We finally found a bee! Without even searching, Will happened upon it at the playground behind the police station after our field trip last week. I was busy chatting with friends, but when I heard her shout for me I immediately darted away without explanation, then spent several minutes with Will running after the bee, dropping to my knees to photograph it whenever it found a lovely flower, then running after it again as Will helped me spot its new location.
The friends were all homeschoolers, as well, of course, so nobody thought that this was weird.
The kids think that this is a bombus impatiens, or Common Eastern Bumblebee.
Its identification was impaired, unfortunately, since I did not realize that the best way to photograph a bee for identification is to photograph it from the top. You get a clear view of the coloring of its head, abdomen, and thorax that way. Ah, well... an identification that pins it as part of the most common of our bumblebee species is probably not incorrect.
This photo and all the accompanying information are now at Bumble Bee Watch, waiting for an identification to be confirmed by an expert. So exciting!
Will tried her best at prepping and pinning a butterfly, but unfortunately it did not go well.
This is possibly a Northwestern Fritillary.
We watched a video tutorial together, one that I think explained the process pretty well, but the reality is that, like many things, it's very, very difficult to do without practice. Will also forgot to use paper strips to hold down the wings, instead using more pins, but of course without the paper strips the wings curled up and the pins tore them.
I really, really, really do not want to pin a butterfly, but I think I'm going to have to learn how to do this for myself, so that I can better teach her. Sigh...
I only permit Will to catch and euthanize (we're quite satisfied with the freezer method) butterflies that are common in our neighborhood, so she didn't catch this next one; instead I again chased after it like a loon, and it led me a merry chase! At one point it actually flew OVER THE HOUSE, so that I had to run around the entire house like a maniac, screaming to everyone else "Where is it? Where is it?!?"
Matt was all, "It's back at the same flower that it started at! Can you just stop chasing it and let it settle?"
This, the kids think, is a male Eastern Tiger Swallowtail:
They're apparently, at least according to the information that the kids found, more common than the Northern Fritillary, but we see loads of Fritillaries, and this is the first Eastern Tiger Swallowtail that I have ever seen in our yard.
For all the work that we put into our gardens this year, the number of things growing in them is pitifully small--several strawberry plants that I didn't get a single strawberry from, a pumpkin plant that's currently growing one pumpkin, a couple of basil, three tomato plants, and three peppers. This butterfly garden of Will's sports only two milkweed, a prairie something-or-other, and this beautiful plant that the swallowtail loves--a friend gave the seedling to Syd for her birthday, and told her that it was a Mexican sunflower.

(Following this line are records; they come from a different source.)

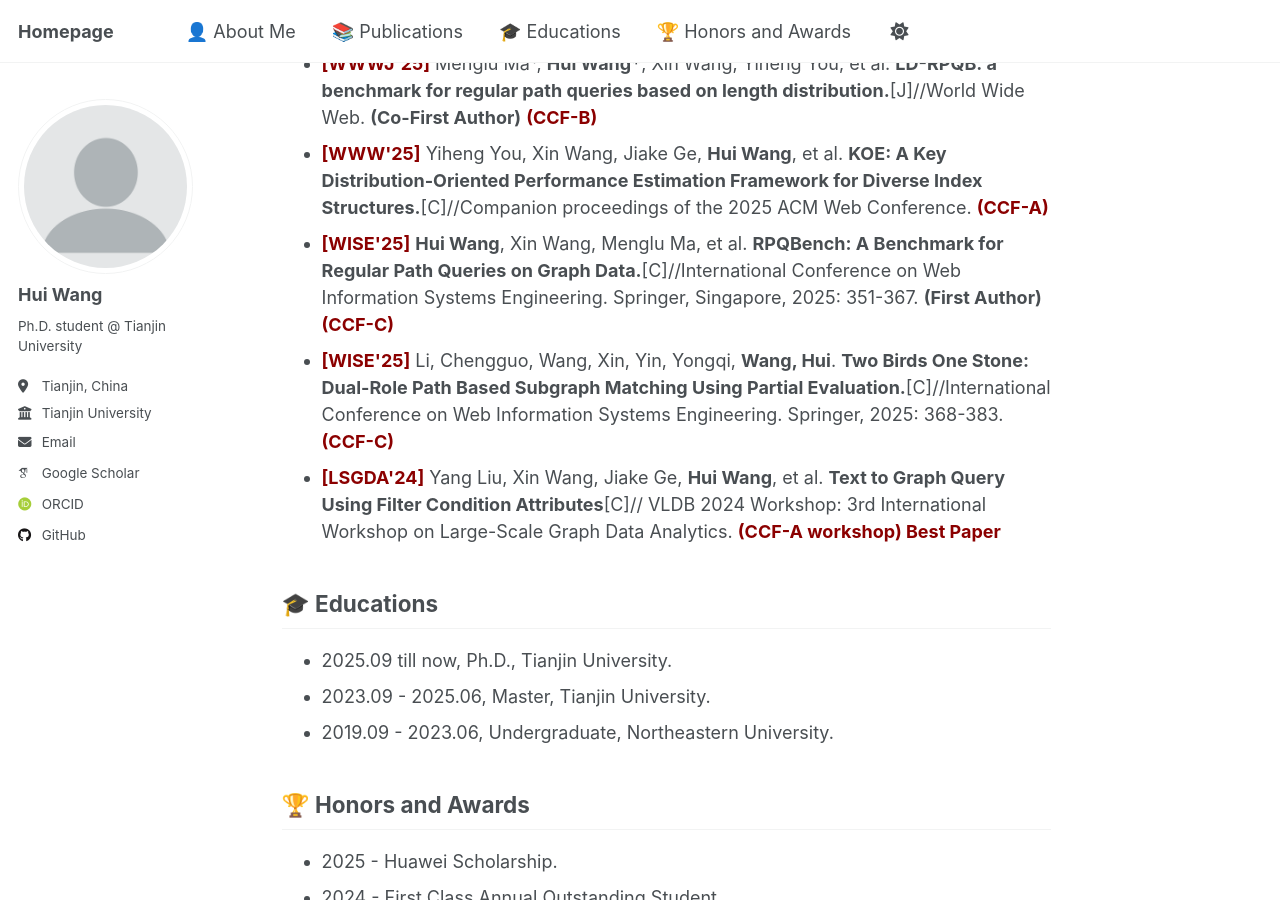
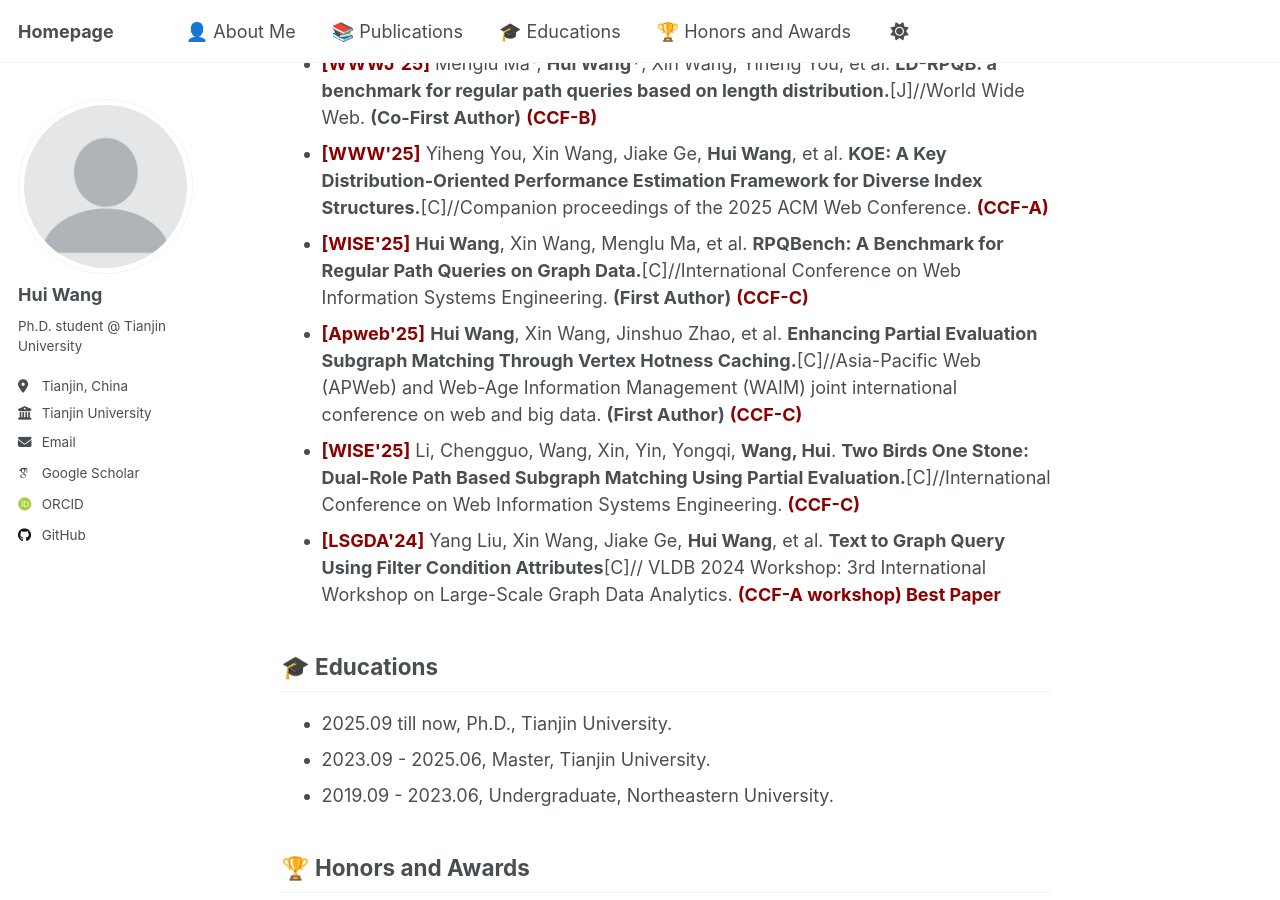
Before and after one commit to HaileyHui/wanghui, a Jekyll site: the page built from _pages/about.md, in a window 1280 px wide and 900 px high, scrolled down 535 px. Built offline with Jekyll 4.4.1, drawn with Linux system fonts in a browser that asks for light colours; some web fonts are replaced; a script that is not in the unit is left out.

Commit message:
Update publications.html

```diff
--- a/_pages/publications.html
+++ b/_pages/publications.html
@@ -3,7 +3,8 @@
   <li><span class="highlight" style="color: darkred; font-weight: bold;">[WWW'25]</span> <strong>Hui Wang</strong>, Xin Wang, Jiake Ge, et al. <strong>ShapeShifter: Workload-Aware Adaptive Evolving Index Structures Based on Learned Models.</strong>[C]//Proceedings of the 2025 ACM Web Conference. <strong>(First Author)</strong> <span class="highlight" style="color: darkred; font-weight: bold;">(CCF-A)</span></li>
   <li><span class="highlight" style="color: darkred; font-weight: bold;">[WWWJ'25]</span> Menglu Ma*, <strong>Hui Wang*</strong>, Xin Wang, Yiheng You, et al. <strong>LD-RPQB: a benchmark for regular path queries based on length distribution.</strong>[J]//World Wide Web. <strong>(Co-First Author)</strong> <span class="highlight" style="color: darkred; font-weight: bold;">(CCF-B)</span></li>
   <li><span class="highlight" style="color: darkred; font-weight: bold;">[WWW'25]</span> Yiheng You, Xin Wang, Jiake Ge, <strong>Hui Wang</strong>, et al. <strong>KOE: A Key Distribution-Oriented Performance Estimation Framework for Diverse Index Structures.</strong>[C]//Companion proceedings of the 2025 ACM Web Conference. <span class="highlight" style="color: darkred; font-weight: bold;">(CCF-A)</span></li>
-  <li><span class="highlight" style="color: darkred; font-weight: bold;">[WISE'25]</span> <strong>Hui Wang</strong>, Xin Wang, Menglu Ma, et al. <strong>RPQBench: A Benchmark for Regular Path Queries on Graph Data.</strong>[C]//International Conference on Web Information Systems Engineering. Springer, Singapore, 2025: 351-367. <strong>(First Author)</strong> <span class="highlight" style="color: darkred; font-weight: bold;">(CCF-C)</span></li>
-  <li><span class="highlight" style="color: darkred; font-weight: bold;">[WISE'25]</span> Li, Chengguo, Wang, Xin, Yin, Yongqi, <strong>Wang, Hui</strong>. <strong>Two Birds One Stone: Dual-Role Path Based Subgraph Matching Using Partial Evaluation.</strong>[C]//International Conference on Web Information Systems Engineering. Springer, 2025: 368-383. <span class="highlight" style="color: darkred; font-weight: bold;">(CCF-C)</span></li>
+  <li><span class="highlight" style="color: darkred; font-weight: bold;">[WISE'25]</span> <strong>Hui Wang</strong>, Xin Wang, Menglu Ma, et al. <strong>RPQBench: A Benchmark for Regular Path Queries on Graph Data.</strong>[C]//International Conference on Web Information Systems Engineering. <strong>(First Author)</strong> <span class="highlight" style="color: darkred; font-weight: bold;">(CCF-C)</span></li>
+  <li><span class="highlight" style="color: darkred; font-weight: bold;">[Apweb'25]</span> <strong>Hui Wang</strong>, Xin Wang, Jinshuo Zhao, et al. <strong>Enhancing Partial Evaluation Subgraph Matching Through Vertex Hotness Caching.</strong>[C]//Asia-Pacific Web (APWeb) and Web-Age Information Management (WAIM) joint international conference on web and big data. <strong>(First Author)</strong> <span class="highlight" style="color: darkred; font-weight: bold;">(CCF-C)</span></li>
+  <li><span class="highlight" style="color: darkred; font-weight: bold;">[WISE'25]</span> Li, Chengguo, Wang, Xin, Yin, Yongqi, <strong>Wang, Hui</strong>. <strong>Two Birds One Stone: Dual-Role Path Based Subgraph Matching Using Partial Evaluation.</strong>[C]//International Conference on Web Information Systems Engineering. <span class="highlight" style="color: darkred; font-weight: bold;">(CCF-C)</span></li>
   <li><span class="highlight" style="color: darkred; font-weight: bold;">[LSGDA'24]</span> Yang Liu, Xin Wang, Jiake Ge, <strong>Hui Wang</strong>, et al. <strong>Text to Graph Query Using Filter Condition Attributes</strong>[C]// VLDB 2024 Workshop: 3rd International Workshop on Large-Scale Graph Data Analytics. <span class="highlight" style="color: darkred; font-weight: bold;">(CCF-A workshop) Best Paper</span></li>
 </ul>
```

It makes me very happy, though, that even this one flowering plant is enough to bring in butterflies for us to enjoy. Next year, I WILL have more flowers, and I WILL have more bees and butterflies!